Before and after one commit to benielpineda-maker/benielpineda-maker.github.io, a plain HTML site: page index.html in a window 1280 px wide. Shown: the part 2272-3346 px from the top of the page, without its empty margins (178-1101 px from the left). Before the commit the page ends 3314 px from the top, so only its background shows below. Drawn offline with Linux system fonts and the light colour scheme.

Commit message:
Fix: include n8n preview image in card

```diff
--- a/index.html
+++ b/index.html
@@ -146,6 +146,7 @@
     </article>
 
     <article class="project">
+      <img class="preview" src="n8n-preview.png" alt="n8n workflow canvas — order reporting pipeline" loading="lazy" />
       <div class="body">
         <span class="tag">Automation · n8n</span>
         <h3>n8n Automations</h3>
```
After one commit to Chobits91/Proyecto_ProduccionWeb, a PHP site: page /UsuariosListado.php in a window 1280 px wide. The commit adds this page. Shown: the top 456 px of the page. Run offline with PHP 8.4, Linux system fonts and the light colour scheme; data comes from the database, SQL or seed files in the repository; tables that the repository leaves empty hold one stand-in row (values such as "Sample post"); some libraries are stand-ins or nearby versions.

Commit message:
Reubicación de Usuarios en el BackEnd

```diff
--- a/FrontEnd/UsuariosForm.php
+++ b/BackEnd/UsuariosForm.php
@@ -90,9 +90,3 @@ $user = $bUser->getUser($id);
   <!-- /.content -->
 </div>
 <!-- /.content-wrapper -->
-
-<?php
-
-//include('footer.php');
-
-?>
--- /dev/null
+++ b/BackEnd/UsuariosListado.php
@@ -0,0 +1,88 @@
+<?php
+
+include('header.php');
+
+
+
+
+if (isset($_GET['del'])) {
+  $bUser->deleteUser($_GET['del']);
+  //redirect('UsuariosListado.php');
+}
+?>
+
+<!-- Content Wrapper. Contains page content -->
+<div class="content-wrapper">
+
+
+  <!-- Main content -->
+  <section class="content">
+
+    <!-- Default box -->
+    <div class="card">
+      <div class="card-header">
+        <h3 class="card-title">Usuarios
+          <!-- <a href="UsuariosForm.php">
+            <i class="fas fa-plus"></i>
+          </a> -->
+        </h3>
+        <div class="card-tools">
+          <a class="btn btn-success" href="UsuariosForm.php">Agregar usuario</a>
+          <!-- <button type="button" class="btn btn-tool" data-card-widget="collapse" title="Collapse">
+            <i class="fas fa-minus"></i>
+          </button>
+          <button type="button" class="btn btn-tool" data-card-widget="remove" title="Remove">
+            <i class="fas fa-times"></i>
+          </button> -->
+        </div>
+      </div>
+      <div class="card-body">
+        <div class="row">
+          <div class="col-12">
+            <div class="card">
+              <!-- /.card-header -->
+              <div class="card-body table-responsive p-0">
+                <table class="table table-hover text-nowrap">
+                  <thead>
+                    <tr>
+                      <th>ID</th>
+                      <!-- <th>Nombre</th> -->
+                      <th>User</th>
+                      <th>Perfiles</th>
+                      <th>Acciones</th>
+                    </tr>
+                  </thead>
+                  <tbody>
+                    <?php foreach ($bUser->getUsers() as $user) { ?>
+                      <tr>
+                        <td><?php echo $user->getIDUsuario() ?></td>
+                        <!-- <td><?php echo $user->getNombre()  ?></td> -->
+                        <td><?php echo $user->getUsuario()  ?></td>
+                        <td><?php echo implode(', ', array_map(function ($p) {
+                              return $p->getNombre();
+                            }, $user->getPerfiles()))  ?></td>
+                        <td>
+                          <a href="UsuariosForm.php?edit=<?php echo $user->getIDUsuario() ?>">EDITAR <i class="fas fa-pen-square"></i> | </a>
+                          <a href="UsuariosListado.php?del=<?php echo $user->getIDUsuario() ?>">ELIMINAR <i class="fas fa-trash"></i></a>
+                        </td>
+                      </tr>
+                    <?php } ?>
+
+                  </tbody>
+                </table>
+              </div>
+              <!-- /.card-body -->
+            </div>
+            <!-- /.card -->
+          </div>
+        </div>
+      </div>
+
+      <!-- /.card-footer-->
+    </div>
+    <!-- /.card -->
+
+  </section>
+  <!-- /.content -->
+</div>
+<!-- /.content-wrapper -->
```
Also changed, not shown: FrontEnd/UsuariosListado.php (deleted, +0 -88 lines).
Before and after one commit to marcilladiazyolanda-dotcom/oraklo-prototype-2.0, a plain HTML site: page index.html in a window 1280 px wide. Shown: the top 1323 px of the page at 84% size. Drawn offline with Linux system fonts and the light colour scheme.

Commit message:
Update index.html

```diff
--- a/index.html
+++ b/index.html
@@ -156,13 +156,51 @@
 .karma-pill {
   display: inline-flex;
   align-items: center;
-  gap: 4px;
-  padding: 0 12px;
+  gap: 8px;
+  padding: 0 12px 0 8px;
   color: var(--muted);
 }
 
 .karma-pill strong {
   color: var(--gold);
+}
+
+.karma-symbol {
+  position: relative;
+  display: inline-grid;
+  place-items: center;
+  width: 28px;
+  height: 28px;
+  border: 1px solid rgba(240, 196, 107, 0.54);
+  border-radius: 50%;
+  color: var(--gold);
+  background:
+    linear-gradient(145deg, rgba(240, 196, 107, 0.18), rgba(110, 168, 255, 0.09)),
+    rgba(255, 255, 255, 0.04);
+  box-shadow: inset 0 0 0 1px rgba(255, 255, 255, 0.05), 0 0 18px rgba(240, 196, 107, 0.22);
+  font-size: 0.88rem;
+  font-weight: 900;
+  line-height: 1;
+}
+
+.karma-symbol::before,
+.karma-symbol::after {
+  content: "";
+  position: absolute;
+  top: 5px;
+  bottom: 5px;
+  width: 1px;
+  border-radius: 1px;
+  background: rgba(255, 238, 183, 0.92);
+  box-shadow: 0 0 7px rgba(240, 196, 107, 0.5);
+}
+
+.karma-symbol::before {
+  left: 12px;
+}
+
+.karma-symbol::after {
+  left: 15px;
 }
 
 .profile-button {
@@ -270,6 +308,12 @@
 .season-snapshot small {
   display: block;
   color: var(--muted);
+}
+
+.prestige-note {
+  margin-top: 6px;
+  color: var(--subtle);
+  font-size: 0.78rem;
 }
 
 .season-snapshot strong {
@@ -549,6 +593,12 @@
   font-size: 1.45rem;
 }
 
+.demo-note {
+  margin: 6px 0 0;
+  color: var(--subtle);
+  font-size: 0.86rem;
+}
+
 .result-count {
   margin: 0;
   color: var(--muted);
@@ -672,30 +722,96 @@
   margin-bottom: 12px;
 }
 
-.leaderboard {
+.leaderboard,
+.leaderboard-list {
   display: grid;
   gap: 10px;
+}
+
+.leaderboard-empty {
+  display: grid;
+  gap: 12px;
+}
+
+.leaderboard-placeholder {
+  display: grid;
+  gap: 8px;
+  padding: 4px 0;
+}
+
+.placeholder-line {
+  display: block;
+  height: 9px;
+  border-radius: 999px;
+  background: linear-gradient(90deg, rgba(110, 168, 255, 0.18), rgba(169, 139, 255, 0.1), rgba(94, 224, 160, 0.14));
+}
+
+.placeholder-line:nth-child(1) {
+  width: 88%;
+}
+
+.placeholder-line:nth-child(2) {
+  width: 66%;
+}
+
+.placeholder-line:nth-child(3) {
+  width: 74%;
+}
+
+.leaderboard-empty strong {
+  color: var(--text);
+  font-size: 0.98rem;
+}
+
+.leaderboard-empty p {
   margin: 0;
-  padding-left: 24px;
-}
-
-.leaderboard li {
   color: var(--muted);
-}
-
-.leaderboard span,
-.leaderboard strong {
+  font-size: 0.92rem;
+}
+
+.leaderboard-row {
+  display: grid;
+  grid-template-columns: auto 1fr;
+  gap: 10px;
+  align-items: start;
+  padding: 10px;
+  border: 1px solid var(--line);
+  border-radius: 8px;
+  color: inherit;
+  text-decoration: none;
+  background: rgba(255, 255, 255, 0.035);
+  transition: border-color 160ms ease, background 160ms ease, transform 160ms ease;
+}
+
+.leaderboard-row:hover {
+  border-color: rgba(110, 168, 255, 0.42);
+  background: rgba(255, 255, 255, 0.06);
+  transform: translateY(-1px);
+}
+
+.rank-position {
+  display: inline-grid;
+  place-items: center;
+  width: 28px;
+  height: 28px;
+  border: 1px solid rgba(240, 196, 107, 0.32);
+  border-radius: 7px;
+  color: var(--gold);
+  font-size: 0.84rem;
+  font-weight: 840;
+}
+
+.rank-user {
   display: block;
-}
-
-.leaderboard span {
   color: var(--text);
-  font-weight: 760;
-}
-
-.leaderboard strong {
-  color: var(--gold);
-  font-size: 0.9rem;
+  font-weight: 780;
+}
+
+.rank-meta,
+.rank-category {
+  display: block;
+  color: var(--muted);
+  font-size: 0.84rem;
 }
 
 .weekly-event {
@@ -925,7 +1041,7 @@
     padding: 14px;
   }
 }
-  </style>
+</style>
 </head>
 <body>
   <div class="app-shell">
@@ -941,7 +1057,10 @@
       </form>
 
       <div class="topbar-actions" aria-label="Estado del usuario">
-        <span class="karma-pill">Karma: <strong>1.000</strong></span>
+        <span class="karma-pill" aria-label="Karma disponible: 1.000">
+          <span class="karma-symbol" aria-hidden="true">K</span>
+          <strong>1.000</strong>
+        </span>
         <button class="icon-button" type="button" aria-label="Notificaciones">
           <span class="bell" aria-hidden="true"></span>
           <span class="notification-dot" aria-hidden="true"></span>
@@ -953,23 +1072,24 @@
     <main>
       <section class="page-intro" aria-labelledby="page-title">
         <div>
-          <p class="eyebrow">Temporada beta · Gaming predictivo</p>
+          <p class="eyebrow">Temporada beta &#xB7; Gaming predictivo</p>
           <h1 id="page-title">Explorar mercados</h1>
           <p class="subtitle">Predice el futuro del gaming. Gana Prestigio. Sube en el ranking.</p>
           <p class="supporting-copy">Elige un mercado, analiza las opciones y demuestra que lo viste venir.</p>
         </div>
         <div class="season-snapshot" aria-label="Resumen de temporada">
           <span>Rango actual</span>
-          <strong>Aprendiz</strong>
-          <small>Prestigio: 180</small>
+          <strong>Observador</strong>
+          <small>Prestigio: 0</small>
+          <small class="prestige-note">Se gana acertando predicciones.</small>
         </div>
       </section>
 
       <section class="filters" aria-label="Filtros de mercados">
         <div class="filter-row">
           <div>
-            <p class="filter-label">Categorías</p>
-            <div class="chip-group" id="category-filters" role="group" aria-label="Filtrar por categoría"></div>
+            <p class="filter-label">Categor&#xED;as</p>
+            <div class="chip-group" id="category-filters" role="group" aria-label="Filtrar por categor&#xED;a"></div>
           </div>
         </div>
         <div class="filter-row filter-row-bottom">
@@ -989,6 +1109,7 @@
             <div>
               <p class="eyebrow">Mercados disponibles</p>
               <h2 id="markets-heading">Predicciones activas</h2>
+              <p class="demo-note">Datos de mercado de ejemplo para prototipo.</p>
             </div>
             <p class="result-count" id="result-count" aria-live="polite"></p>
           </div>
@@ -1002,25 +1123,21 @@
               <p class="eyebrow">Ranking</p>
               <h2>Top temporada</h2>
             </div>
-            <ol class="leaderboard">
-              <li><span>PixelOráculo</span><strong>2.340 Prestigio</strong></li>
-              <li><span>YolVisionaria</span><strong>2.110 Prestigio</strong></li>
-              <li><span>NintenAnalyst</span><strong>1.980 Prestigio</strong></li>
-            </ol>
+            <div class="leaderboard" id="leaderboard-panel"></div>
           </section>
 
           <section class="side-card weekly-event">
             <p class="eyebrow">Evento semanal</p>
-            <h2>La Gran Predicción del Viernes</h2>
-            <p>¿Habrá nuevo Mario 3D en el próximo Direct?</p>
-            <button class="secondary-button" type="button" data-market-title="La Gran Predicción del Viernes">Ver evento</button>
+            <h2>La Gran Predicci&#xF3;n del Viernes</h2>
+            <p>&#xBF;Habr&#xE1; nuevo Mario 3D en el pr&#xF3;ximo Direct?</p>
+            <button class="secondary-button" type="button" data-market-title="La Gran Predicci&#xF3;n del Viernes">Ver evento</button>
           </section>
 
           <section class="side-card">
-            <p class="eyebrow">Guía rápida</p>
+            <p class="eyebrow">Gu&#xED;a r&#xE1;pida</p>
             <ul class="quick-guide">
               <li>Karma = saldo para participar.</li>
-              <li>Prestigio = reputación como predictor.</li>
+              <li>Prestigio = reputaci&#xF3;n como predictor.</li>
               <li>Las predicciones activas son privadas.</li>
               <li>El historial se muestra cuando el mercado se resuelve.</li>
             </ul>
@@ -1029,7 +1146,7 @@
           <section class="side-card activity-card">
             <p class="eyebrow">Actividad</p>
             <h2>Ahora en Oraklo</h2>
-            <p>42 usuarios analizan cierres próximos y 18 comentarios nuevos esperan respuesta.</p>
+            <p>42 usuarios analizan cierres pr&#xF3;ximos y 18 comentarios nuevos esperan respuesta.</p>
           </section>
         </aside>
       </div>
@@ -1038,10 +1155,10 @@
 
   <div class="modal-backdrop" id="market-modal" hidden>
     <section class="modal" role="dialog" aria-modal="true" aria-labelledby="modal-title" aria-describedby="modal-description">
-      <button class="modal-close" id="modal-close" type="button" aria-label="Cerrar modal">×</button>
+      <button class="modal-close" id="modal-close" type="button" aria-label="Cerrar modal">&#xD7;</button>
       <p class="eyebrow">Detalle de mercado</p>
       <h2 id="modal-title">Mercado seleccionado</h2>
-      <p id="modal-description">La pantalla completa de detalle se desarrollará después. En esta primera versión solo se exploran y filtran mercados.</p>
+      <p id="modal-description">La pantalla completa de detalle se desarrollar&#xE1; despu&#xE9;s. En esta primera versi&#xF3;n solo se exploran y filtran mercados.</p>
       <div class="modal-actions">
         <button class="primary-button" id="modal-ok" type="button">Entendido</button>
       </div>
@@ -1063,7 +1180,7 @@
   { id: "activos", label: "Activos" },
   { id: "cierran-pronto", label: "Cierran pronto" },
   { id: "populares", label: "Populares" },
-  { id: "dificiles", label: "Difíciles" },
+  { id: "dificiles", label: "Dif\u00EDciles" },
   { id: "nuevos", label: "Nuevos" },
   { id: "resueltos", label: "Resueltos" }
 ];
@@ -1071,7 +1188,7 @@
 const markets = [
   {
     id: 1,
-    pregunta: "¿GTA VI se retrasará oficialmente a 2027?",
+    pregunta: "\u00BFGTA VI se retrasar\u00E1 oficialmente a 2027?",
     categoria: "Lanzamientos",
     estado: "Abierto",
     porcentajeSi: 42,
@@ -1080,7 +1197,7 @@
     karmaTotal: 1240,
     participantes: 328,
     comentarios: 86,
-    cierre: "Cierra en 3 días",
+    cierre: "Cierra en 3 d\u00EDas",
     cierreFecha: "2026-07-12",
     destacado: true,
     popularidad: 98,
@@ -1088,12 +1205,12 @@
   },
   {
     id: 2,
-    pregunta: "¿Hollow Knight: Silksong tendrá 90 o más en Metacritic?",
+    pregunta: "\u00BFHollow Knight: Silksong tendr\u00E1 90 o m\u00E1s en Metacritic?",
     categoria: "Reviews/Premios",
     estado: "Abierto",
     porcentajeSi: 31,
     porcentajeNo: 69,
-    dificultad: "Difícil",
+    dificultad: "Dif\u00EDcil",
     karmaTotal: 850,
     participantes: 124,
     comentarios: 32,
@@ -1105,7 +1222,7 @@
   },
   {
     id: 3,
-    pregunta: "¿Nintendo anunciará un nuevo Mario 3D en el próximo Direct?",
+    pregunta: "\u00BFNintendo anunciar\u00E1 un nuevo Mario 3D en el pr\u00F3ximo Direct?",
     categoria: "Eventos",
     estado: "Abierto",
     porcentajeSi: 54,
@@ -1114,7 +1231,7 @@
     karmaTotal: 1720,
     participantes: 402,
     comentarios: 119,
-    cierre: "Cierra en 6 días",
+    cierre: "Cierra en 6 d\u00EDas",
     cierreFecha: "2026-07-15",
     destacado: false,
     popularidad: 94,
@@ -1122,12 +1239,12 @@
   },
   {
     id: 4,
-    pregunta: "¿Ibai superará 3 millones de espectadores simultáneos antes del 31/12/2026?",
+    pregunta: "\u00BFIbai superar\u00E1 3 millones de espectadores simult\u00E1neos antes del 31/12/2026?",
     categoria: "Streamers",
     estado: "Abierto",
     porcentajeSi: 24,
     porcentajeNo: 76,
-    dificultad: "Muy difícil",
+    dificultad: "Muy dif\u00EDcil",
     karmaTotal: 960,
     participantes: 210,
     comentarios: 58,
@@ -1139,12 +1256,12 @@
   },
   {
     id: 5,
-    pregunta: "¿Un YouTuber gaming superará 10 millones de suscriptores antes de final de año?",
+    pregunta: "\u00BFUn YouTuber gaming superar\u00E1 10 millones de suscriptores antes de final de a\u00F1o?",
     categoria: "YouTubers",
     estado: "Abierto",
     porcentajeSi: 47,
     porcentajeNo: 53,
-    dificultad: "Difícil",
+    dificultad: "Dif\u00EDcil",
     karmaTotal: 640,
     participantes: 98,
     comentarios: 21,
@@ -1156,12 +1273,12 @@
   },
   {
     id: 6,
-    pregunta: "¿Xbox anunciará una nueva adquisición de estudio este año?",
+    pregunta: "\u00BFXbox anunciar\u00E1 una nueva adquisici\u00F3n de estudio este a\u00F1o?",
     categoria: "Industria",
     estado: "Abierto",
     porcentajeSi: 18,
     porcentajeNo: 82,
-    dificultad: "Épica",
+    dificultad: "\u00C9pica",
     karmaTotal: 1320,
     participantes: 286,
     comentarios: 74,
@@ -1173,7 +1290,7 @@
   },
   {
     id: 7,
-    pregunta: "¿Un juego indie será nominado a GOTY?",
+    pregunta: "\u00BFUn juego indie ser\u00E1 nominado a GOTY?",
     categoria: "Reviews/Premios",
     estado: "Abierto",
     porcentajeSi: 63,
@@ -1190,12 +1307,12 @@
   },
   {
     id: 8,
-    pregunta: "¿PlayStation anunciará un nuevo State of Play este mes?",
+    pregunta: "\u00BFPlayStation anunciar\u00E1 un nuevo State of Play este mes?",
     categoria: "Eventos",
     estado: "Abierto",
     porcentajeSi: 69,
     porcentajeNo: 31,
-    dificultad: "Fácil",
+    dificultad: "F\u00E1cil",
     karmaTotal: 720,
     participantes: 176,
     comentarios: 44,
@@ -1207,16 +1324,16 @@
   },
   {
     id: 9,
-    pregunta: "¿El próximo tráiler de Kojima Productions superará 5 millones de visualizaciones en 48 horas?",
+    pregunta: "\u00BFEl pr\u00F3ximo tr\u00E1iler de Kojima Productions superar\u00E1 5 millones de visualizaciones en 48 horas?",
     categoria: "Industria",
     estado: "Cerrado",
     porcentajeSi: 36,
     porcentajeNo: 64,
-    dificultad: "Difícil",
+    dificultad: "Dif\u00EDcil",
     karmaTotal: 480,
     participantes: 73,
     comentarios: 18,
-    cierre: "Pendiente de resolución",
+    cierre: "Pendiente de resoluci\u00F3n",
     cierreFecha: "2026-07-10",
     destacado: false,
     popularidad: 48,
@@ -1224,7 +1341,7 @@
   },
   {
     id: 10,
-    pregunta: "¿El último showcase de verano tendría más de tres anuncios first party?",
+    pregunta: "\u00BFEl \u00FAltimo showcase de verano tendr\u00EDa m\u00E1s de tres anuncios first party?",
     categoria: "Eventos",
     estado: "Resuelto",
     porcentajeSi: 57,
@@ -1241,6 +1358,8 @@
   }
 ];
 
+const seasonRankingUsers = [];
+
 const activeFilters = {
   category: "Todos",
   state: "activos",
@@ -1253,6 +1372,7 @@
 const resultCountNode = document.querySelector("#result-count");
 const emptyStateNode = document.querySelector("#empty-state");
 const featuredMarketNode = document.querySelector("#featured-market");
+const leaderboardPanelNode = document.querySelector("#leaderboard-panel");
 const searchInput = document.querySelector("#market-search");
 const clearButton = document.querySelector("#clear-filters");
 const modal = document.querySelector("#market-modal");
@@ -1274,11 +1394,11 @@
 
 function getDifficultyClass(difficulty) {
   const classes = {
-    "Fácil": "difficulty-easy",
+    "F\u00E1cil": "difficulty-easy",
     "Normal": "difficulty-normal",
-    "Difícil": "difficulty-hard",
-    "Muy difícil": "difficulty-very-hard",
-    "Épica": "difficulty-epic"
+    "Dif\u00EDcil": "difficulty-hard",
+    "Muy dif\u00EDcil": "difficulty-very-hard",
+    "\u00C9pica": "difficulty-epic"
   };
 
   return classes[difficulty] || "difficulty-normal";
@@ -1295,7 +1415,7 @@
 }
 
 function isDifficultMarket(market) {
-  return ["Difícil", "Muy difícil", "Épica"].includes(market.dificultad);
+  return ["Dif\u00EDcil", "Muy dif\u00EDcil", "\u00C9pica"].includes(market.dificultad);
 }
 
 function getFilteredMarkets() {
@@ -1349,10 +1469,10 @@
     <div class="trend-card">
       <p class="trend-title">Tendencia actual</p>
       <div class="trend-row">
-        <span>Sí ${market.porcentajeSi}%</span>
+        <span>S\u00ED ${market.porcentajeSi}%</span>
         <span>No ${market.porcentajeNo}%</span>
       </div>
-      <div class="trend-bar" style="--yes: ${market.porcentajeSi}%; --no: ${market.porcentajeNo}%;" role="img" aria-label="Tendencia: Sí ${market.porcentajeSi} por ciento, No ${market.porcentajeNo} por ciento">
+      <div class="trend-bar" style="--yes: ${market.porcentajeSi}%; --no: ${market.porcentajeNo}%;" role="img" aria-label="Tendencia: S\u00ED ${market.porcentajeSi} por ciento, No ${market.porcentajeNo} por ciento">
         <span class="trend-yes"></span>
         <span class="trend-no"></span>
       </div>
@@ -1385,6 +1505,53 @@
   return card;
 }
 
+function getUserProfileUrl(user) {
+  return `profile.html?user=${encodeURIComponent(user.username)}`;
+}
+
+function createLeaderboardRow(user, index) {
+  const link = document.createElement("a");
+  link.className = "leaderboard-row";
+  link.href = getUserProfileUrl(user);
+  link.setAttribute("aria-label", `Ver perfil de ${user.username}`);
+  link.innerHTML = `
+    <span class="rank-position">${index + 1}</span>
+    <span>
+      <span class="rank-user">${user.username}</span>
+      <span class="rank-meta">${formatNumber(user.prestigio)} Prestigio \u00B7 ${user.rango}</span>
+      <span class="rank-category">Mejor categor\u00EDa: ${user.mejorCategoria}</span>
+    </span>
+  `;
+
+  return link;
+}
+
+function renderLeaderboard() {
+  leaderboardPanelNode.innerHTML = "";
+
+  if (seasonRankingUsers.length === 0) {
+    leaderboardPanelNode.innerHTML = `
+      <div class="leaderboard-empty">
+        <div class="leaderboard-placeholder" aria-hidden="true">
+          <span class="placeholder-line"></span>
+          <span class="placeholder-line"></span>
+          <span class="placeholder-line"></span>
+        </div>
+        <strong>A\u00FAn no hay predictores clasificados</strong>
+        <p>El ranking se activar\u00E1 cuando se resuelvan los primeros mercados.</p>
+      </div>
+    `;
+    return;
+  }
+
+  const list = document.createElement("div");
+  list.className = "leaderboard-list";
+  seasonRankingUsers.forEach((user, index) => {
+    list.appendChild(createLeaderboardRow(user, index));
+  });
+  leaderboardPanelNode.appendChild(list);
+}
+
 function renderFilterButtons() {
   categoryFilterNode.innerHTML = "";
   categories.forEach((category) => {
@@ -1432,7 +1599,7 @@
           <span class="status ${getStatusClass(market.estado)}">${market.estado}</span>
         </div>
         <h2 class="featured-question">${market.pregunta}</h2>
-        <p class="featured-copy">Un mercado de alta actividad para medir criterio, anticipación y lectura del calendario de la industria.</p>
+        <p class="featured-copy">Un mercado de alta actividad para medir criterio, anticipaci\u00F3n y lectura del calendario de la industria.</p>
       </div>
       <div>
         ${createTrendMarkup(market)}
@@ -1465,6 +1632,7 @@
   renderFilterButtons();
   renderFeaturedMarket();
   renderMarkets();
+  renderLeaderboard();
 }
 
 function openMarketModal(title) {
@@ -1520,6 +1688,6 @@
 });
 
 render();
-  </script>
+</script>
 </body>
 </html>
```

# # #

### TASK PROMPT
Return every line in the records that includes the string "content".

### RESULT
   <!-- /.content -->
 <!-- /.content-wrapper -->
+<!-- Content Wrapper. Contains page content -->
+<div class="content-wrapper">
+  <!-- Main content -->
+  <section class="content">
+  <!-- /.content -->
+<!-- /.content-wrapper -->
+  content: "";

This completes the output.